Each academic year, the Project sponsors a resident fellowship for one writer who feels unable to practice free expression at home. The Project is a fully funded year-long residency in Providence. 

Fellowships cover the costs of relocation and the writer's expenses in the U.S., and provide an office on the campus of Brown University for ten months. Deeply practical in nature and intention, the International Writers Fellowships allow persecuted writers to establish a new environment in which to pursue their work.

In addition to providing support for the writer-in-residence, Brown's International Writers Project sponsors festivals celebrating the cultural heritage of each Fellow, including guest speakers, readings and workshops by other writers, panels on current international issues, films and theatrical productions, and art exhibits with a shared national or cultural theme.  Every year, the Project sponsors a speaker series featuring significant writers from around the world.


Applying to IWP

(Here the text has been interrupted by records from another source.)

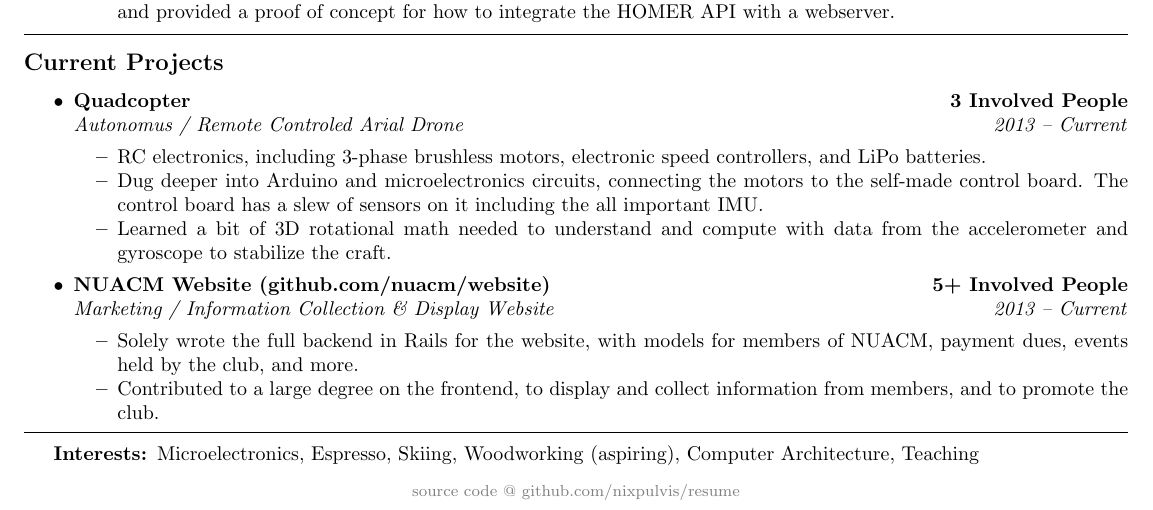
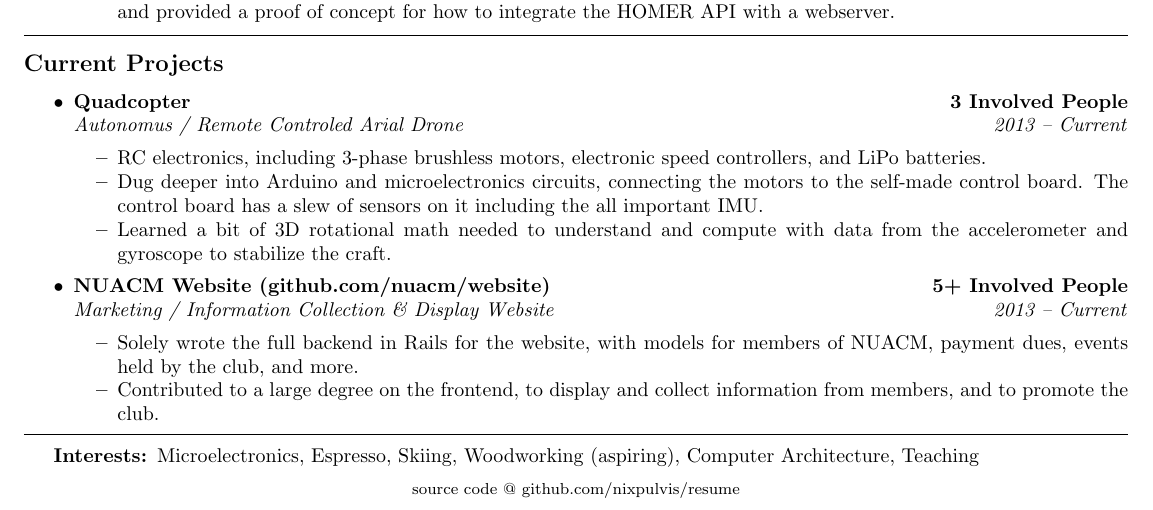
Before and after one commit to nixpulvis/resume, a LaTeX CV (resume.tex): part of the page, cut so that both start at the same text. Compiled offline with pdfLaTeX.

Commit message:
Gray doesn't print well.

```diff
--- a/resume.tex
+++ b/resume.tex
@@ -210,7 +210,7 @@
 % Metalink
 \begin{center}
 \definecolor{gray}{rgb}{0.5,0.5,0.5}
-\textcolor{gray}{\footnotesize source code @ github.com/nixpulvis/resume}
+\footnotesize source code @ github.com/nixpulvis/resume
 \end{center}
 
 \end{document}
```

The Brown International Writers Project is currently seeking nominations and applications for its one-year fellowship with residency.  The Fellowship is designed to provide sanctuary and support for established creative writers – fiction writers, playwrights, and poets – who are persecuted in their home countries or are actively prevented from pursuing free expression in their literary art.  The Fellow will be a member of a supportive community that includes faculty members and graduate students in Brown's Department of Literary Arts and the Watson Institute for International Studies, co-sponsors of the Project.  The fellowship will be accompanied by a series of lectures, readings and other events that highlight the national artistic and political culture of the writer and address the global issues of human rights and free expression.  It will include a stipend, relocation funds, and health benefits. Brown will aid the writer in the visa and relocation process and provide administrative support, equipment and office space on the Brown campus in Providence, Rhode Island. 

To apply or to nominate a candidate, send a letter, providing publishing history and explaining need, together with a resume, and if available, a writing sample (preferably in English) of creative work by the candidate to Literary Arts, Box 1923, Brown University, Providence, RI 02912, or by email to  Supporting letters from others would be helpful. The application/nomination deadline for the next Fellowship is February 15, 2012.